▶ HOW TO COMPLETE THIS TASK: Return each entry precisely as it appears below.
════════
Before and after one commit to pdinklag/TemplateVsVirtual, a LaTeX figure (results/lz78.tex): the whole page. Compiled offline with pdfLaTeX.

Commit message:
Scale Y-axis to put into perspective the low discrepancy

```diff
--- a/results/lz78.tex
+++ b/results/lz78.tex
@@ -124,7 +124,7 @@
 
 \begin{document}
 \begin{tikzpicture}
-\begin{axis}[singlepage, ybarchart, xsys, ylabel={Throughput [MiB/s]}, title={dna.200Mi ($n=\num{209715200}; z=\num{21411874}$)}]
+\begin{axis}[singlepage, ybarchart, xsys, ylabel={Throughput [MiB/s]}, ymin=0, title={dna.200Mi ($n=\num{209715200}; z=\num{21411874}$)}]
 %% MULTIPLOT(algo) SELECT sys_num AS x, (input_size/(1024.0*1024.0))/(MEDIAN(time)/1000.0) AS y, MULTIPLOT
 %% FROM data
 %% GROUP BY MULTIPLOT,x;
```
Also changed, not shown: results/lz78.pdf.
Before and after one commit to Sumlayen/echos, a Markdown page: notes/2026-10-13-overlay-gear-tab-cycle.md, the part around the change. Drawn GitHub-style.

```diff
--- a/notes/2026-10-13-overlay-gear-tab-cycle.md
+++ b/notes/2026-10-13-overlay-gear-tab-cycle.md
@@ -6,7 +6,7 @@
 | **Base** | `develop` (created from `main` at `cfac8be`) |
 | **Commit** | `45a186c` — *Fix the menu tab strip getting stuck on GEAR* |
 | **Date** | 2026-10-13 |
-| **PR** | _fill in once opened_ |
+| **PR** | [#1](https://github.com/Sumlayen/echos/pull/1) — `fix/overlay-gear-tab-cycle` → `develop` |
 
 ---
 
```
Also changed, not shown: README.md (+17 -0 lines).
════════
▶ RESPONSE BELOW:
Before and after one commit to pdinklag/TemplateVsVirtual, a LaTeX figure (results/lz78.tex): the whole page. Compiled offline with pdfLaTeX.

Commit message:
Scale Y-axis to put into perspective the low discrepancy

```diff
--- a/results/lz78.tex
+++ b/results/lz78.tex
@@ -124,7 +124,7 @@
 
 \begin{document}
 \begin{tikzpicture}
-\begin{axis}[singlepage, ybarchart, xsys, ylabel={Throughput [MiB/s]}, title={dna.200Mi ($n=\num{209715200}; z=\num{21411874}$)}]
+\begin{axis}[singlepage, ybarchart, xsys, ylabel={Throughput [MiB/s]}, ymin=0, title={dna.200Mi ($n=\num{209715200}; z=\num{21411874}$)}]
 %% MULTIPLOT(algo) SELECT sys_num AS x, (input_size/(1024.0*1024.0))/(MEDIAN(time)/1000.0) AS y, MULTIPLOT
 %% FROM data
 %% GROUP BY MULTIPLOT,x;
```
Also changed, not shown: results/lz78.pdf.
Before and after one commit to Sumlayen/echos, a Markdown page: notes/2026-10-13-overlay-gear-tab-cycle.md, the part around the change. Drawn GitHub-style.

```diff
--- a/notes/2026-10-13-overlay-gear-tab-cycle.md
+++ b/notes/2026-10-13-overlay-gear-tab-cycle.md
@@ -6,7 +6,7 @@
 | **Base** | `develop` (created from `main` at `cfac8be`) |
 | **Commit** | `45a186c` — *Fix the menu tab strip getting stuck on GEAR* |
 | **Date** | 2026-10-13 |
-| **PR** | _fill in once opened_ |
+| **PR** | [#1](https://github.com/Sumlayen/echos/pull/1) — `fix/overlay-gear-tab-cycle` → `develop` |
 
 ---
 
```
Also changed, not shown: README.md (+17 -0 lines).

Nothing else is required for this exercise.